Assigned task - Word for word, the data below must be repeated in full; no picture is to be included.

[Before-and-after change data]
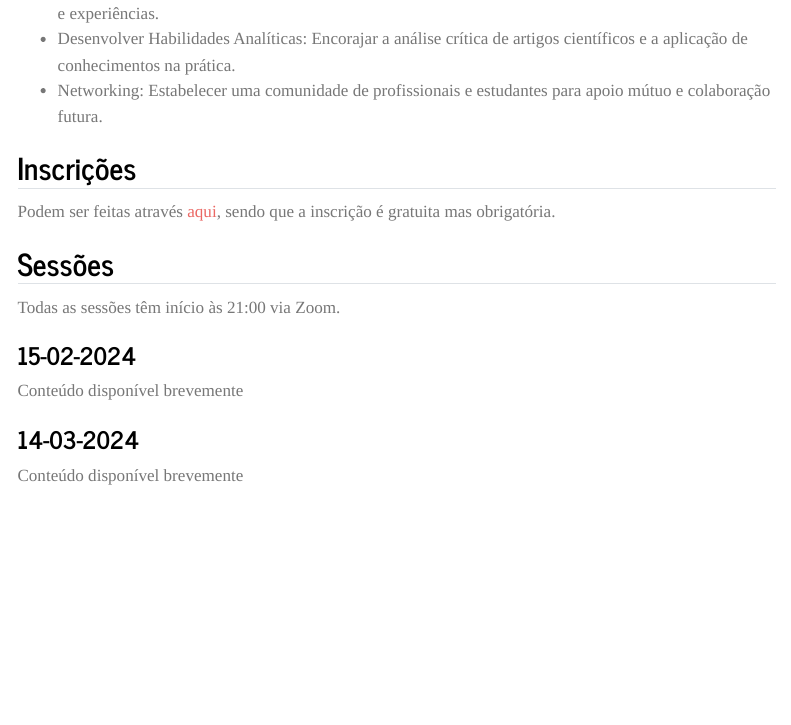
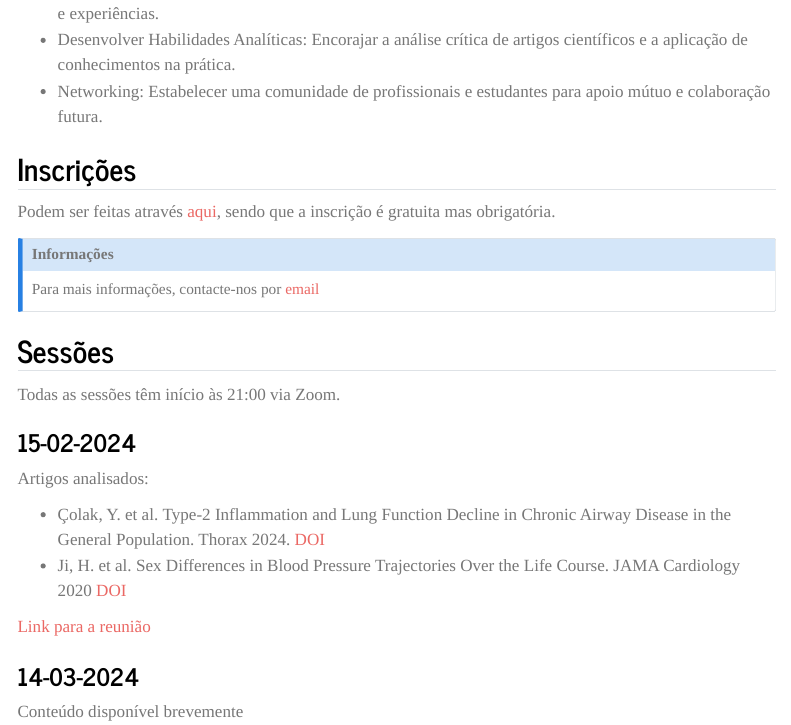
Before and after one commit to taqjac/fc.eu, a Quarto document (eventos/jcfc/index.qmd): the page in a window 1100 px wide, from 1140 px down before the commit and from 1130 px down after it, so that both start at the same text. Rendered offline with R 4.5, knitr and Pandoc in place of Quarto, with nearby package versions; menus at the side of the page are left out.

Commit message:
updated info on JCFC

```diff
--- a/eventos/jcfc/index.qmd
+++ b/eventos/jcfc/index.qmd
@@ -2,6 +2,7 @@
 title: "Journal Club FC"
 toc-title: "Conteúdos"
 toc-expand: true
+callout-appearance: simple
 ---
 
 ## Uma jornada de descoberta e aprendizagem da investigação clínica mais relevante em fisiologia clínica!
@@ -27,13 +27,24 @@ Esperamos que cada encontro seja uma oportunidade para discussões estimulantes,
 
 Podem ser feitas através [aqui](https://formacao.ess.ipp.pt/v1/principal/home/index.php?page=verForm&id=2342), sendo que a inscrição é gratuita mas obrigatória.
 
+::: {.callout-note}
+## Informações
+Para mais informações, contacte-nos por [email](mailto:mail@fisiologiaclinica.eu)
+:::
+
+
 ## Sessões
 
 Todas as sessões têm início às 21:00 via Zoom.
 
 ### 15-02-2024
 
-Conteúdo disponível brevemente
+Artigos analisados:
+
+- Çolak, Y. et al. Type-2 Inflammation and Lung Function Decline in Chronic Airway Disease in the General Population. Thorax 2024. [DOI](https://doi.org/10.1136/thorax-2023-220972)
+- Ji, H. et al. Sex Differences in Blood Pressure Trajectories Over the Life Course. JAMA Cardiology 2020 [DOI](https://doi.org/10.1001/jamacardio.2019.5306)
+
+[Link para a reunião](https://videoconf-colibri.zoom.us/j/92353423700?pwd=N1UwcE5iR0tMUWhJd3pGRUJyeVkrdz09)
 
 ### 14-03-2024
 
```
Also changed, not shown: eventos/jcfc/index.qmd (1 more changed lines), 1 other file.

Worked solution -
Before and after one commit to taqjac/fc.eu, a Quarto document (eventos/jcfc/index.qmd): the page in a window 1100 px wide, from 1140 px down before the commit and from 1130 px down after it, so that both start at the same text. Rendered offline with R 4.5, knitr and Pandoc in place of Quarto, with nearby package versions; menus at the side of the page are left out.

Commit message:
updated info on JCFC

```diff
--- a/eventos/jcfc/index.qmd
+++ b/eventos/jcfc/index.qmd
@@ -2,6 +2,7 @@
 title: "Journal Club FC"
 toc-title: "Conteúdos"
 toc-expand: true
+callout-appearance: simple
 ---
 
 ## Uma jornada de descoberta e aprendizagem da investigação clínica mais relevante em fisiologia clínica!
@@ -27,13 +27,24 @@ Esperamos que cada encontro seja uma oportunidade para discussões estimulantes,
 
 Podem ser feitas através [aqui](https://formacao.ess.ipp.pt/v1/principal/home/index.php?page=verForm&id=2342), sendo que a inscrição é gratuita mas obrigatória.
 
+::: {.callout-note}
+## Informações
+Para mais informações, contacte-nos por [email](mailto:mail@fisiologiaclinica.eu)
+:::
+
+
 ## Sessões
 
 Todas as sessões têm início às 21:00 via Zoom.
 
 ### 15-02-2024
 
-Conteúdo disponível brevemente
+Artigos analisados:
+
+- Çolak, Y. et al. Type-2 Inflammation and Lung Function Decline in Chronic Airway Disease in the General Population. Thorax 2024. [DOI](https://doi.org/10.1136/thorax-2023-220972)
+- Ji, H. et al. Sex Differences in Blood Pressure Trajectories Over the Life Course. JAMA Cardiology 2020 [DOI](https://doi.org/10.1001/jamacardio.2019.5306)
+
+[Link para a reunião](https://videoconf-colibri.zoom.us/j/92353423700?pwd=N1UwcE5iR0tMUWhJd3pGRUJyeVkrdz09)
 
 ### 14-03-2024
 
```
Also changed, not shown: eventos/jcfc/index.qmd (1 more changed lines), 1 other file.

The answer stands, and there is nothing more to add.